Another important source came from a more underground connection. I knew someone who sold dupes of Cult, Exploitation and Video Nasty titles and had no qualms about selling his wares to geeky teenagers. These tapes came in color photocopied sleeves and were mastered from tapes that were usually degraded to an inch of their life, all swarming tracking lines and random color shifts, but after handing over £6 per tape (or 3 for £15!), I was finally seeing the likes of Cannibal Holocaust, Last House on the Left, Snuff and hard-to-see exotica like Nekromantik, Bloodsucking Freaks and New York Ripper (letterboxed with Dutch subtitles!). To my huge regret most of my tapes, originals and dupes are long gone. By 2001 I had transitioned from VHS to DVD, and consigned the bulk of  my tapes to the trash just because DVD was so superior. Who knew that The Devils would take 12 years to come out ?  Nevertheless, the sun had firmly set on VHS, and I remember well the seismic event of Pioneer's DVD edition of The Texas Chain Saw Massacre arriving through my letterbox from the US in 2001. DVD coupled with online shopping was a revolution in terms of film collecting, and I was fortunate that those frenzied years of DVD buying dovetailed with an era of strong Euro-to-Dollar rate, cheap shipping from the US and relaxed customs controls - none of which are true today.

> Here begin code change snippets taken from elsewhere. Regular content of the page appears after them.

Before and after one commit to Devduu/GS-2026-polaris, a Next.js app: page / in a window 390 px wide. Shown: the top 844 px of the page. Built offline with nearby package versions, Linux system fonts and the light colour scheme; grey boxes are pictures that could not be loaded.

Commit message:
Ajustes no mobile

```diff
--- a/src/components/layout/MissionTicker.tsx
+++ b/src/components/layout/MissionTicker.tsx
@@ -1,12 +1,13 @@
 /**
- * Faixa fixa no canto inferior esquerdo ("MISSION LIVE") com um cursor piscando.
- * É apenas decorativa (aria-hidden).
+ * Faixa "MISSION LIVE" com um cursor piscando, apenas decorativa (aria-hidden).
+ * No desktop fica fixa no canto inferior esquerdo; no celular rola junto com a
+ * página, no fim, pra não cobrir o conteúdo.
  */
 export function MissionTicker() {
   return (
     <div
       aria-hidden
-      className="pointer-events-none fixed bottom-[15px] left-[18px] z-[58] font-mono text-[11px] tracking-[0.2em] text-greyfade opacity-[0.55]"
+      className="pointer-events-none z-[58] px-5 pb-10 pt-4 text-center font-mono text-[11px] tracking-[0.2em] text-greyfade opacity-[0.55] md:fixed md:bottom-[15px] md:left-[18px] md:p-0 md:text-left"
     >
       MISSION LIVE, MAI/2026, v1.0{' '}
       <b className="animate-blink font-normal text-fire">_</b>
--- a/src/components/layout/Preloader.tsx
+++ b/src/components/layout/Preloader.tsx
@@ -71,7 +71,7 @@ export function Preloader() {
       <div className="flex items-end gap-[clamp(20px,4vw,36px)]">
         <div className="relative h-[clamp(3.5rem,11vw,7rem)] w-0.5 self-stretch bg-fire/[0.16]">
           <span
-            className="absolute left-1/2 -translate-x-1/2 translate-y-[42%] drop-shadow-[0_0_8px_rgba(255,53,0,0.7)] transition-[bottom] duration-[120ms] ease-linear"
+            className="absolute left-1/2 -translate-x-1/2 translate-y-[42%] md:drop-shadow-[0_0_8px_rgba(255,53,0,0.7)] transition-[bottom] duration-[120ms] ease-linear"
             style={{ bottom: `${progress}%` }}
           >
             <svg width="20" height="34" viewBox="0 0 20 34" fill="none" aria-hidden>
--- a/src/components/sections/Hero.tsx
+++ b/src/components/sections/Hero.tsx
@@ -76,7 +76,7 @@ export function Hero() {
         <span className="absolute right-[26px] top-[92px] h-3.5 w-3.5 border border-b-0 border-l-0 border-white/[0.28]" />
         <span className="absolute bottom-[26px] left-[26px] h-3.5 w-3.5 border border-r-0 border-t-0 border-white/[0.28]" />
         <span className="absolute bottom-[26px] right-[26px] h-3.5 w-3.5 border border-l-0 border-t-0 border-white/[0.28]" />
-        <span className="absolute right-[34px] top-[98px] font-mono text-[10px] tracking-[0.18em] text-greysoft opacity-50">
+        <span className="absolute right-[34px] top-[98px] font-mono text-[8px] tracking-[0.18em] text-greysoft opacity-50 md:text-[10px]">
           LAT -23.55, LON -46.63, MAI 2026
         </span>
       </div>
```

It's interesting that in this era of high-definition presentations I've become increasingly preoccupied with laserdisc, and in the last few years I've been putting together a modest collection. I don't have a laserdisc player but I find this dead format strangely seductive, indeed fetishistic, and I do enjoy seeking out laserdisc editions that came with vintage or exclusive artwork. And oddly enough I find myself collecting VHS again, in recent weeks I've picked up a copy of Nightmare on Elm Street 2: Freddy's Revenge and Mario Bava's Shock on VHS, both for their wonderful artwork.





WHAT WOULD YOUR SAY ARE SOME OF THE STANDOUT TITLES IN YOUR COLLECTION?

I don't have a whole lot of rarities on DVD, perhaps a few titles that have gone out of print in recent years - Anchor Bay's DVD of Cockfighter immediately comes to mind, and Barrel's DVD of Last House on Dead End Street which came in an attractive fat-boy case adorned with terrific artwork by Stephen Bissette. I'm quite fond of some European discs I've picked up over the years - the German edition of What Have They Done To Your Daughters ? and two Camera Obscura titles, Terror Express and Mondo Candido. Boxset wise, I like to show off my Raro boxset of Andy Warhol films, and Potemkine's massive 52-disc Eric Rohmer collection. And I've been fortunate to score a number of Arrow special editions - Videodrome, Phenomena, and I'm particularly proud that I was part of the crowd-funding campaign for the Walerian Borowczyk Collection.  I've been lucky too to land some very nice Japanese laserdiscs, and most recently I picked up a copy of Children Shouldn't Play With Dead Things laserdisc, a very limited run signed by Bob Clarke and Alan Ormsby. And I must mention the 2008 documentary entitled Meeting Andrei Tarkovsky which I bought on DVD from the director Dmitry Trakovsky who included a handwritten letter thanking me for the interest in the film and explaining his ideas and motivation in making the film - a very nice touch.



No comments:

Post a Comment